June 2009

    

Strictly Commercial

Baltimore Commercial Real Estate News and Opinions

 

 

Owner-Occupied Market Is Bright Spot
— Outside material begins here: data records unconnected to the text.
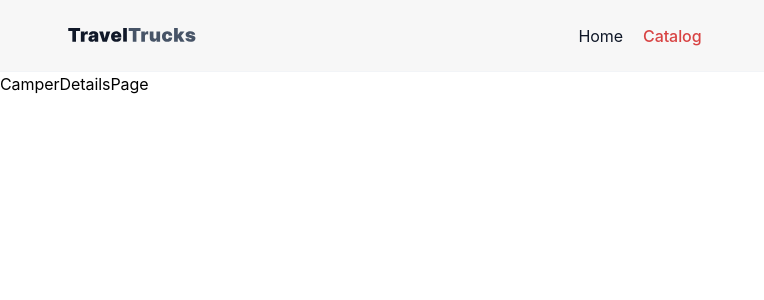
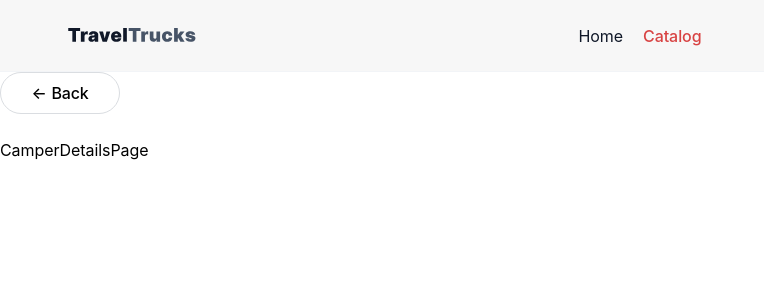
Before and after one commit to MmAaYyAa/campers-app, a React (Vite) app: page /catalog/1 in a window 1280 px wide. Shown: the top 300 px of the page, without its empty margins (0-764 px from the left). Built offline with nearby package versions, Linux system fonts and the light colour scheme.

Commit message:
GoBackButton

```diff
--- a/src/pages/CamperDetailsPage/CamperDetailsPage.jsx
+++ b/src/pages/CamperDetailsPage/CamperDetailsPage.jsx
@@ -1,5 +1,10 @@
+import { LinkBack } from "./CamperDetailsPage.styled"
+
 export default function CamperDetailsPage() {
     return (
+        <>
+        <LinkBack to={'/catalog'}><span>&#8592;</span> Back</LinkBack>
         <div>CamperDetailsPage</div>
+        </>
     )
 }
--- a/src/pages/CamperDetailsPage/CamperDetailsPage.styled.js
+++ b/src/pages/CamperDetailsPage/CamperDetailsPage.styled.js
@@ -1,5 +1,27 @@
-export default function CamperDetailsPage() {
-    return (
-        <div>CamperDetailsPage</div>
-    )
-}
+import { NavLink } from 'react-router-dom';
+import styled from 'styled-components';
+
+export const LinkBack = styled(NavLink)`
+  display: flex;
+  align-items: center;
+  justify-content: center;
+  gap: 5px;
+
+  padding: 8px;
+  margin-bottom: 24px;
+  width: 120px;
+  border: 1px solid var(--gray-light);
+  border-radius: 200px;
+
+  font-weight: 500;
+  font-size: 16px;
+  line-height: 150%;
+  letter-spacing: -0.01em;
+
+  transition: border-color var(--transition);
+  cursor: pointer;
+  &:hover,
+   :focus {
+    border: 1px solid var(--button-hover);
+  }
+`
```
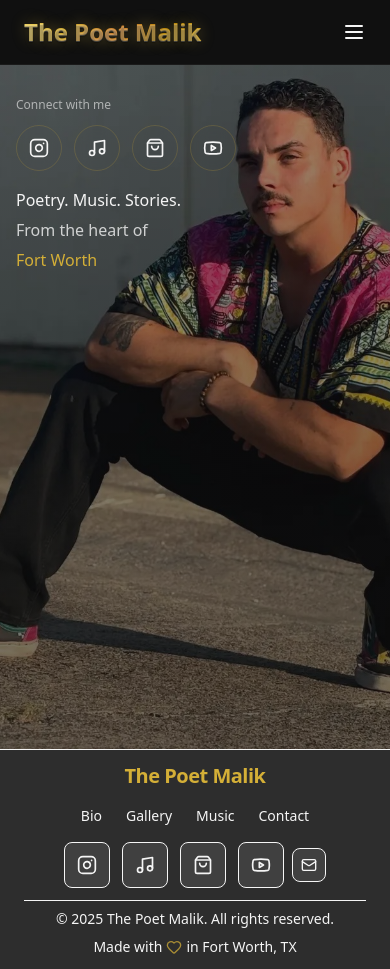
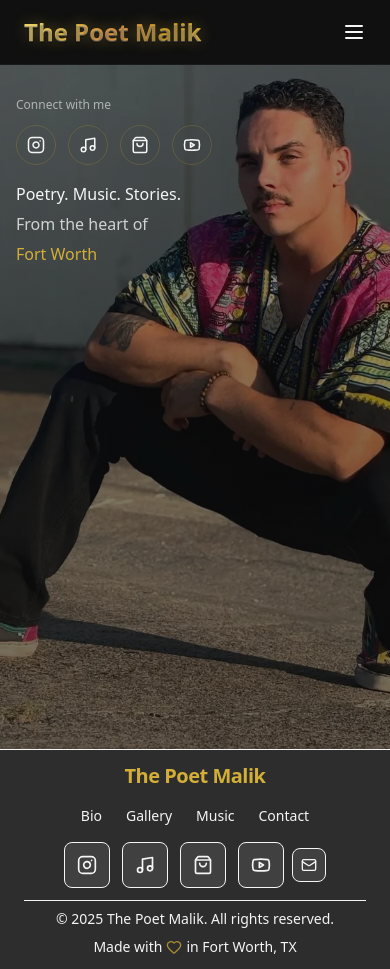
Before and after one commit to Aleem89/the_poet_malik, a Next.js app: page / in a window 390 px wide. Built offline with nearby package versions, Linux system fonts and the light colour scheme.

Commit message:
social icons smaller mobile

```diff
--- a/components/SocialLinks.tsx
+++ b/components/SocialLinks.tsx
@@ -54,11 +54,11 @@ export default function SocialLinks({
               href={social.href}
               target="_blank"
               rel="noopener noreferrer"
-              className={`p-3 md:p-4 bg-dark-charcoal/80 backdrop-blur-sm hover:bg-accent-gold/20 border border-accent-gold/20 hover:border-accent-gold/60 rounded-full transition-all duration-300 hover:scale-110 hover-lift ${social.color} group`}
+              className={`p-2.5 md:p-4 bg-dark-charcoal/80 backdrop-blur-sm hover:bg-accent-gold/20 border border-accent-gold/20 hover:border-accent-gold/60 rounded-full transition-all duration-300 hover:scale-110 hover-lift ${social.color} group`}
               aria-label={social.label}
             >
               <IconComponent
-                size={20}
+                size={18}
                 className="md:w-6 md:h-6 text-soft-white group-hover:text-accent-gold transition-colors duration-300"
               />
             </Link>
```
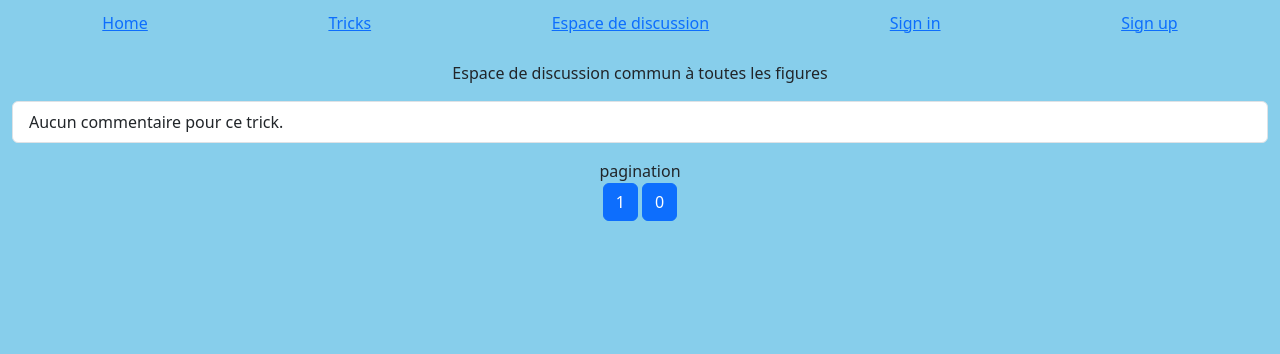
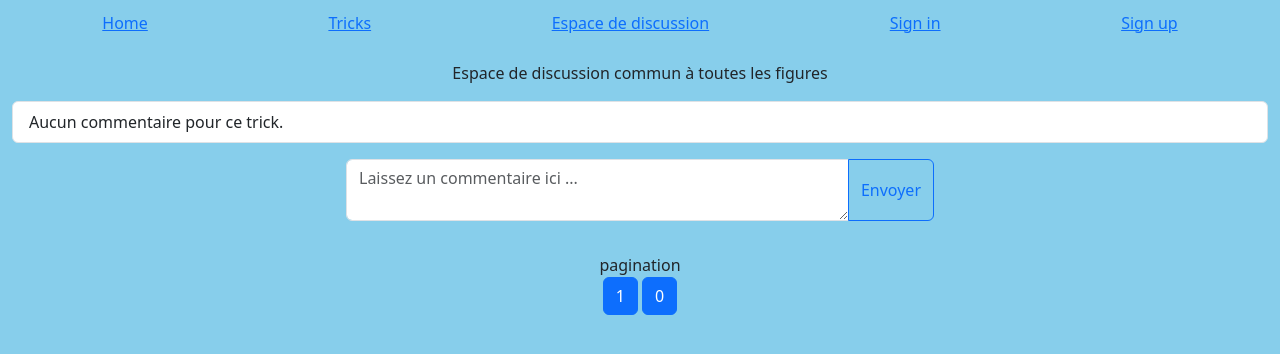
Before and after one commit to AurelienDemblans/SnowTrick, a Symfony app: template templates/chatroom.html.twig in a window 1280 px wide. Shown: the top 354 px of the page. Run offline with Twig, Linux system fonts and the light colour scheme; the template is opened without the code that fills it, so the values that code supplies are empty; style sheets or scripts are compiled from the project's sources; some libraries are stand-ins or nearby versions.

Commit message:
add comment to chatRoom

```diff
--- a/templates/chatroom.html.twig
+++ b/templates/chatroom.html.twig
@@ -12,6 +12,15 @@
 
 	{% include "trickComment.html.twig" with {'comments': comments}%}
 
+	<div class="row justify-content-center m-3">
+		<div class="col-11 col-md-8 col-lg-6">
+			<div class="input-group mb-3 justify-content-md-center">
+				<textarea class="form-control" aria-label="With textarea" placeholder="Laissez un commentaire ici ..." aria-describedby="button-add-comment"></textarea>
+				<button class="btn btn-outline-primary" type="button" id="button-add-comment">Envoyer</button>
+			</div>
+		</div>
+	</div>
+
 	<div class="text-center m-3">
 		pagination
 		<div>
```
June 17, 2009

 

There is at least one bright spot in commercial real estate today:  the owner-occupied market.  This is the market for commercial real estate where a property is majority occupied by the owner of that property.

 

When one hears in the news that the commercial real estate shoe is about to drop the media are often describing mega projects that are in trouble like City Center in Las Vegas, headline foreclosures of trophy properties like the Hancock Tower in Boston, and overleveraged real estate owners like mall magnet General Growth Partners.

 

But the owner-occupied market is hanging tough and it is a bigger market than one might think.

 

The market consists of commercial properties occupied by businesses, non-profits, and government.   The typical owner-occupied property is freestanding (although condos have a small foothold) and they are spread throughout the metropolitan area, in urban locations but also in suburbia, often in business parks.

 

The size of owner-occupied property can range from the tiny (a store front) to the huge (an 800,000 square foot distribution center). In the Baltimore market, the sale prices range from several $100,000 to the $10s of millions.

 

Enterprises that prefer to own generally require specific physical characteristics:  the number of loading docks or drive-in doors, the amount of extra parking and maneuvering room, minimum ceiling heights and electric power, or the size of the office build-out.  These characteristics make the properties non-fungible, or something that is not freely exchangeable or replaceable by another.

   

Enterprises that are less likely to own often need critical mass:  service firms that prefer to be in downtown office buildings or retailers that need the critical mass of customers generated by a shopping center.

 

The good news is that the owner-occupied market is not in a free-fall.  While today’s recession has had an impact on almost every enterprise, many businesses and non-profits are doing fine.

 

The owner-occupied market, like the rest of commercial real estate in general, was not overbuilt.  Yes, demand has dropped from its peak but there is no over supply problem.

 

It is no secret that many of the businesses and non-profits that lease their commercial real estate would prefer to own.  For small business owners, the commercial real estate they own often is a great retirement asset.

 

The opportunity today is that the sale prices for owner-occupied property have moderated from their peak in 2006 and 2007.  Based on credit worthiness, banks are willing to finance owner-occupied property at rates that are still attractive.

 

If you are looking to buy a commercial property, now is a good time to be in the market.

 

 

 

 

 

Contact Mitch at [email protected] and share your thoughts with him.

 

 

We are pleased to announce that we have assisted in the following transactions:

 

 

  • Mistral Group, a Washington, DC area defense marketing and program management company purchased a 25,120 square foot tilt-up condo warehouse on Perryman Court located in the Brandon Woods Business Park, Curtis Bay.  The seller was a private partnership.  Jim and Alan participated in the sale.
  • Butcher’s Produce leased 10,000 square feet of warehouse space that includes freezer and refrigeration at 241 North Franklintown Road, Baltimore City.  Alan made this lease happen.
  • Autopart International, a Boston-based supplier of auto parts, leased 6,500 square feet of flex space at Oakmont Avenue in Gaithersburg, Maryland.
  • Autopart International signed another lease for 4,500 square feet on Old Alexandria Ferry Road in Clinton, Maryland.  Jim Chivers worked on both Autopart deals.
  • The Baltimore Zionist District, a non-profit organization that supports Israel, leased 1,734 square feet of office space at Beacham Square in Pikesville.  BZD is excited about the prospect of returning to Pikesville after a five-year stint in Owings Mills.
  • Pinnacle Granite, a granite importer and distributor, relocated to 13,866 square feet within the Menlo Industrial Park, Baltimore City.  Pinnacle has been a tenant at Menlo since 2001.
  • Shlomo’s Kosher Meats, a kosher meat provider, relocated to 6,240 square feet within the Menlo Industrial Park.  The new warehouse includes freezer and refrigeration space.  Shlomo has been a tenant at Menlo since 1998.
  • Pinnacle Business Solutions renewed its 1,100 square foot lease at Governor’s Plaza in the Rutherford Business Park.  Corporate Office Property Trust in the landlord.